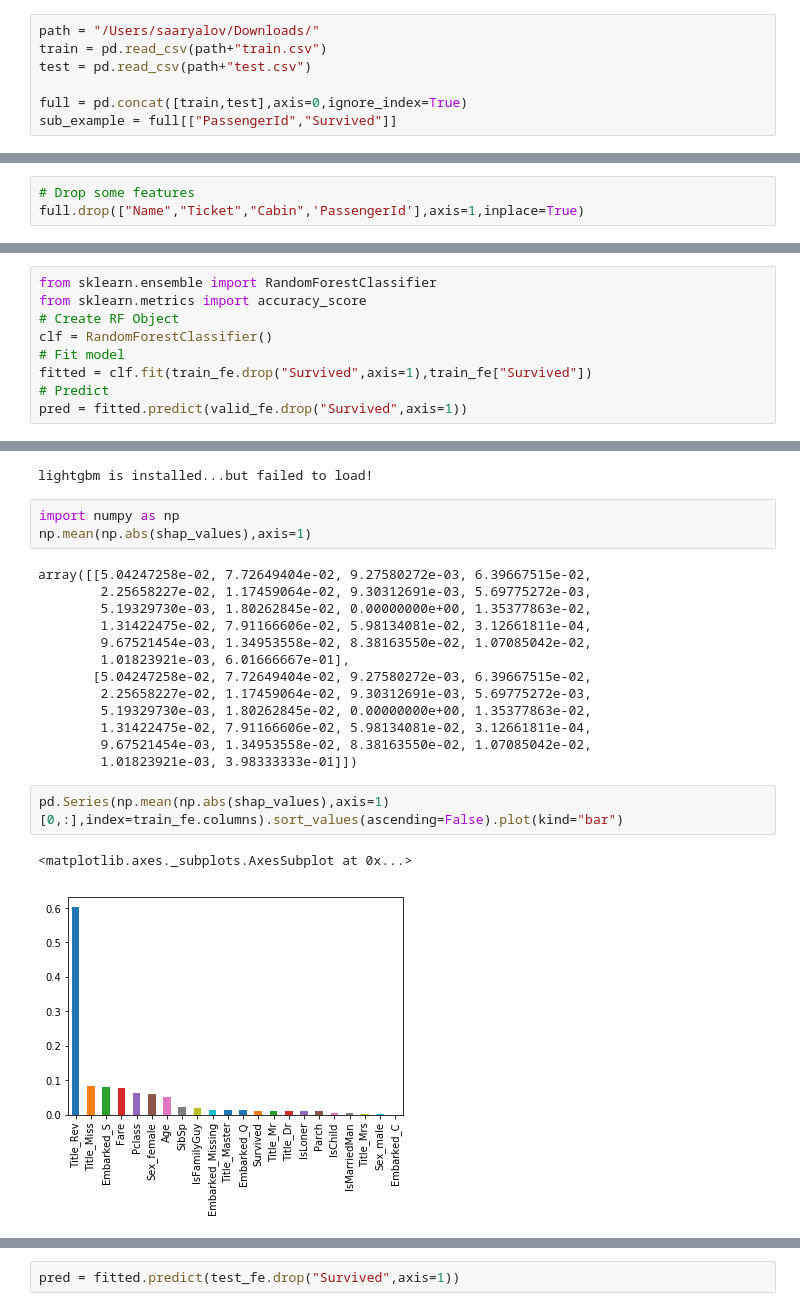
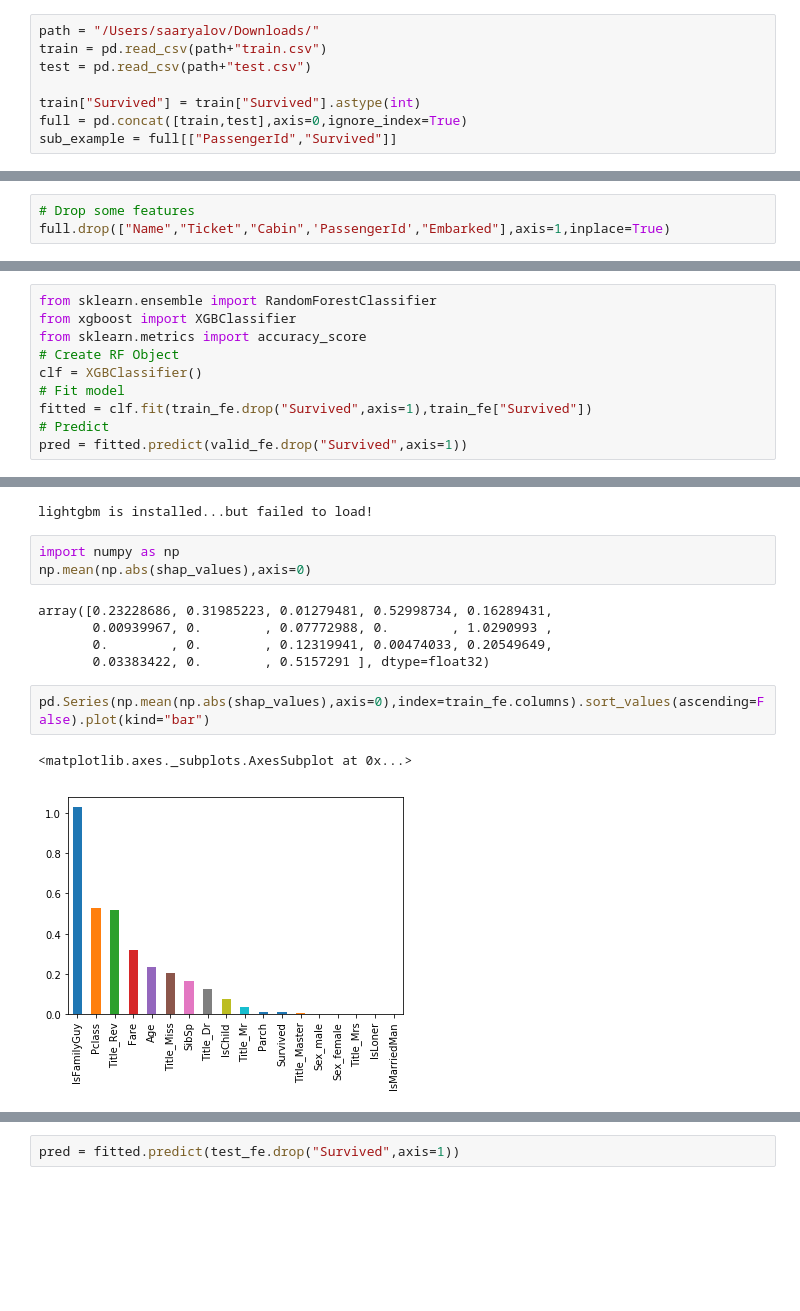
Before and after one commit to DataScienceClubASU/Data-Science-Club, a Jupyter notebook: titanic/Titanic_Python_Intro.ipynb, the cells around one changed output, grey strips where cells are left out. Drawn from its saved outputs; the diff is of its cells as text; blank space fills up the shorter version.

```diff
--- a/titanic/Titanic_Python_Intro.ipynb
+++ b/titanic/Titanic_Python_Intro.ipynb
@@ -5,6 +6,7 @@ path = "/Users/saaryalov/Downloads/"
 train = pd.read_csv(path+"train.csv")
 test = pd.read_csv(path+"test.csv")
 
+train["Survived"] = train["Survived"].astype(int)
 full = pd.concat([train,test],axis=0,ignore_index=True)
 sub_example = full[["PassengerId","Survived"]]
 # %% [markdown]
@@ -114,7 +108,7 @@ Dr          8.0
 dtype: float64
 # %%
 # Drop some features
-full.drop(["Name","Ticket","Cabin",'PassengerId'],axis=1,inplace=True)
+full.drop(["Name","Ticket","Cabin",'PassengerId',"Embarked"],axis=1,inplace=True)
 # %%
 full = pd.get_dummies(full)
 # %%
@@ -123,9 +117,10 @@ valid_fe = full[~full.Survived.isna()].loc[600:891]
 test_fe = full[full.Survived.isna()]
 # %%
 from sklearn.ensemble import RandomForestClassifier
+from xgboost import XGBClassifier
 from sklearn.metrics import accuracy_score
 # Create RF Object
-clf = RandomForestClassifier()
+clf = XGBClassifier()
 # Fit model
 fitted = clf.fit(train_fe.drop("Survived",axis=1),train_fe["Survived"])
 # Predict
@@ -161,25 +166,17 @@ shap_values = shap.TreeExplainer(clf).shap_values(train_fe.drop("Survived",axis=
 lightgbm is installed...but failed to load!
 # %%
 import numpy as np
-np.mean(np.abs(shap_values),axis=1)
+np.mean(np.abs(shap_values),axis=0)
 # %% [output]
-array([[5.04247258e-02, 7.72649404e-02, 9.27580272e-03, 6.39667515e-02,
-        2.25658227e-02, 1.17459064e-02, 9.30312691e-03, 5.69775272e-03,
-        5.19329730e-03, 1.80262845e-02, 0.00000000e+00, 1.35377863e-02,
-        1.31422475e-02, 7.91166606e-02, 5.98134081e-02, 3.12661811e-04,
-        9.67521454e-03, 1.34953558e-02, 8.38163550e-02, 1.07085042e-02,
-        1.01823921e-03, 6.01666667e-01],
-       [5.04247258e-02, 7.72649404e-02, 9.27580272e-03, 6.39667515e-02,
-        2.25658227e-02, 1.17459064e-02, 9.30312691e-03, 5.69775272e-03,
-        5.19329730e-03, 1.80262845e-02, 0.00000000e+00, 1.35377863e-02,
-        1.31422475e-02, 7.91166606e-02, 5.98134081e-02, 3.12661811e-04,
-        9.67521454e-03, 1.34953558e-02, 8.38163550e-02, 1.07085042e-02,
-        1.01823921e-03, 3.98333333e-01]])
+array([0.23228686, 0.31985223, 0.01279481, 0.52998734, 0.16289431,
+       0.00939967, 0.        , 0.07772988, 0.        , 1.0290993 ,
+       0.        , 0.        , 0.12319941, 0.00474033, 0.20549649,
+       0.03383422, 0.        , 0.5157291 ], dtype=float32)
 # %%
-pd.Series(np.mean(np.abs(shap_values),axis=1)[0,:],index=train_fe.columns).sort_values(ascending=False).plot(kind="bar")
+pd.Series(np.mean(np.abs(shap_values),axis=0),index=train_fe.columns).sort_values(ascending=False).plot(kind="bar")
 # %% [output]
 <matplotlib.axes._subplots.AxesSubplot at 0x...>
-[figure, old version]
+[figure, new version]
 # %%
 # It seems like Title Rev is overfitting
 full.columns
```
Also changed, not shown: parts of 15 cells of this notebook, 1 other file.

...

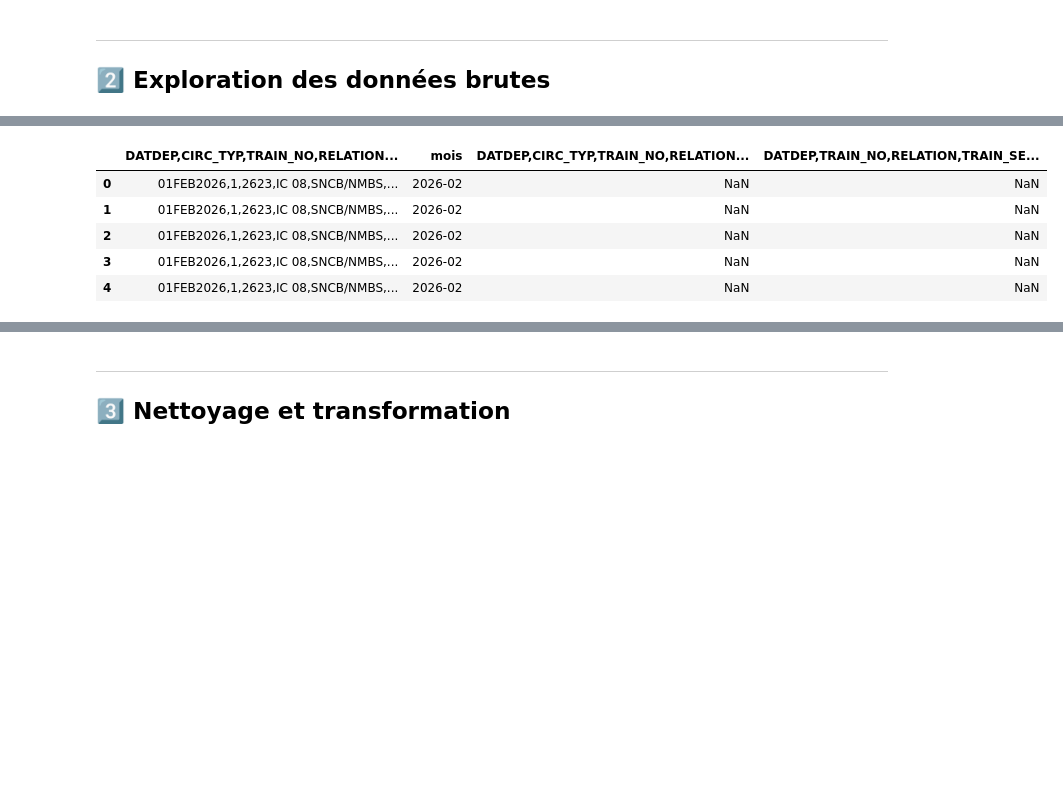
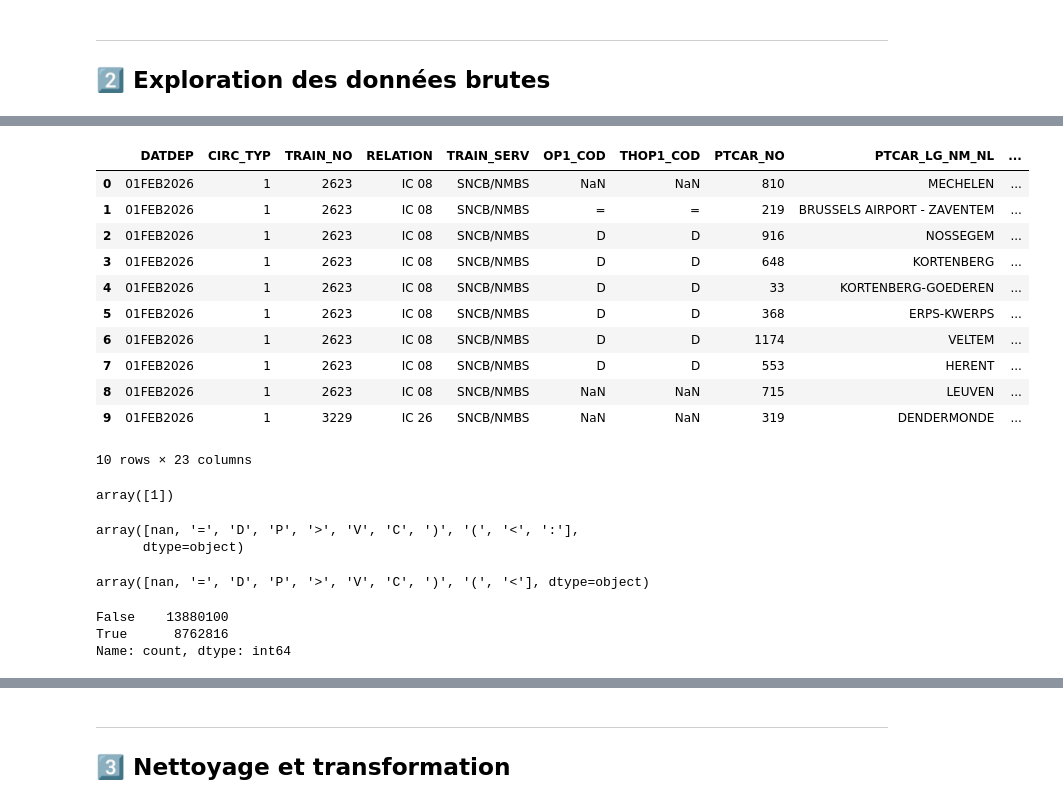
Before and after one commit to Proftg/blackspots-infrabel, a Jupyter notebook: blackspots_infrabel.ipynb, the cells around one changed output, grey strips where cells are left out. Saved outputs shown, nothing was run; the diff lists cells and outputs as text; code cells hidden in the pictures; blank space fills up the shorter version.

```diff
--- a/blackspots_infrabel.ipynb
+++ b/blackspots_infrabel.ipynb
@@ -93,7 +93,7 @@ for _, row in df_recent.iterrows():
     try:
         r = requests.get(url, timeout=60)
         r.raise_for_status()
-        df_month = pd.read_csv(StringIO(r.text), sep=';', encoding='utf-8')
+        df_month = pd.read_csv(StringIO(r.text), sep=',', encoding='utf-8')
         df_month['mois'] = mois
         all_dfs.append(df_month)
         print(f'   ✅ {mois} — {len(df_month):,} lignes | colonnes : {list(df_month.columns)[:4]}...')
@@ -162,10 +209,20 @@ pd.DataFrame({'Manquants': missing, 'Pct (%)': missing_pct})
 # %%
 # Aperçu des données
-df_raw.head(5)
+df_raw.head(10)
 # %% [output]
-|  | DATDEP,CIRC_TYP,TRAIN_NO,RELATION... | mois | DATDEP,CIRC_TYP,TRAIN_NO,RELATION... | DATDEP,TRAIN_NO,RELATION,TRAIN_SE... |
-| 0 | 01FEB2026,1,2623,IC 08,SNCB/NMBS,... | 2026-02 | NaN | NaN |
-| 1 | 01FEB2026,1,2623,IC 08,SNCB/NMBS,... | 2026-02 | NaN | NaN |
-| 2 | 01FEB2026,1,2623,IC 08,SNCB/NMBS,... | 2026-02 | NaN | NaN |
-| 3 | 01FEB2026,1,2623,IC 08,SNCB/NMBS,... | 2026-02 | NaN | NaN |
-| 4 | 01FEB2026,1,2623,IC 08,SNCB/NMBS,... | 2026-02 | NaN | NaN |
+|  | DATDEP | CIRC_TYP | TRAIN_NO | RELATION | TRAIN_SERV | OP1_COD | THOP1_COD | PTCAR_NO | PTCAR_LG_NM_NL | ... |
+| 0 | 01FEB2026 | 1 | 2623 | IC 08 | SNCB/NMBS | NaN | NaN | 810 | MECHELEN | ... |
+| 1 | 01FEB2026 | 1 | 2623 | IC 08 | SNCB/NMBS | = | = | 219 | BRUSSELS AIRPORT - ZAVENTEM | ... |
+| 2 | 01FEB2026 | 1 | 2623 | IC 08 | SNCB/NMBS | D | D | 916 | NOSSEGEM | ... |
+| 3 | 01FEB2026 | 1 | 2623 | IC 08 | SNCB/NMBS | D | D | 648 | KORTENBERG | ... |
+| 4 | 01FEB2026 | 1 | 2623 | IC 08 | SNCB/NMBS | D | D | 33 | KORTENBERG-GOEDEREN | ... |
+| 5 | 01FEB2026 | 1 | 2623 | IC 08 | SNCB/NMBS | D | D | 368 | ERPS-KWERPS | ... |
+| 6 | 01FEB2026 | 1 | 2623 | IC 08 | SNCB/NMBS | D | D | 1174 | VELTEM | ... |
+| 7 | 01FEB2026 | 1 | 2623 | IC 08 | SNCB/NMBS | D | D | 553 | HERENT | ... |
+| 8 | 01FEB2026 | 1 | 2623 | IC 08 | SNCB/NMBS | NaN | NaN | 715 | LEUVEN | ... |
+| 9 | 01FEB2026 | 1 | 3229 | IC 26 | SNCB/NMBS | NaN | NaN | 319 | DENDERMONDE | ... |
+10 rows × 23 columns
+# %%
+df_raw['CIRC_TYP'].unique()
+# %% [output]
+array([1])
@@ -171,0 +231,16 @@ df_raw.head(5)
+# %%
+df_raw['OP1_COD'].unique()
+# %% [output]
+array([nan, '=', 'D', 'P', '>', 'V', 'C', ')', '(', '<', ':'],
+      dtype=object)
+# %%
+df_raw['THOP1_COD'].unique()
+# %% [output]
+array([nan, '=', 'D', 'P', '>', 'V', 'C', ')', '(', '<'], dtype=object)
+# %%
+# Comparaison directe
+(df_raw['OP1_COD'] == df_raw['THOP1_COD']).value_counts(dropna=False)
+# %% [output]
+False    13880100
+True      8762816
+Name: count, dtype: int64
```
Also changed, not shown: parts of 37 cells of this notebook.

==

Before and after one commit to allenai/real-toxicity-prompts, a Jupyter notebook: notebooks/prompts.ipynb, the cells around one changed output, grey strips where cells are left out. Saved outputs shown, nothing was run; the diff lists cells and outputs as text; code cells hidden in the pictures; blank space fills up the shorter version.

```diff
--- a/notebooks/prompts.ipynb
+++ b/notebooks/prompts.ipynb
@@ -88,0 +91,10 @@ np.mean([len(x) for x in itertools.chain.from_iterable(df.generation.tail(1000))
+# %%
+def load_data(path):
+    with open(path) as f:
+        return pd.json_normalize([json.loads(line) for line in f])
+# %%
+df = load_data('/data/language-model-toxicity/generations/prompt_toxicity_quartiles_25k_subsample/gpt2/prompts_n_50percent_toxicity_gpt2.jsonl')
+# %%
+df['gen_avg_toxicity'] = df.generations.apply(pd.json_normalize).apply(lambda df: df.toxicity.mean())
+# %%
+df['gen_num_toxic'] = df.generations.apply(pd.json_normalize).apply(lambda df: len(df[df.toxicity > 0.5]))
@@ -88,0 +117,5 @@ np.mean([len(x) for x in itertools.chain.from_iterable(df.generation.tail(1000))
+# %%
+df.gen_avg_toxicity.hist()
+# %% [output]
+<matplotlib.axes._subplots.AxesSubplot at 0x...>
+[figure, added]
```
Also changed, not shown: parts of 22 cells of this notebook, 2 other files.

▶ _Work order_
A single number is expected: how many lines in the material above contain the word "True".

▶ _Response below_
4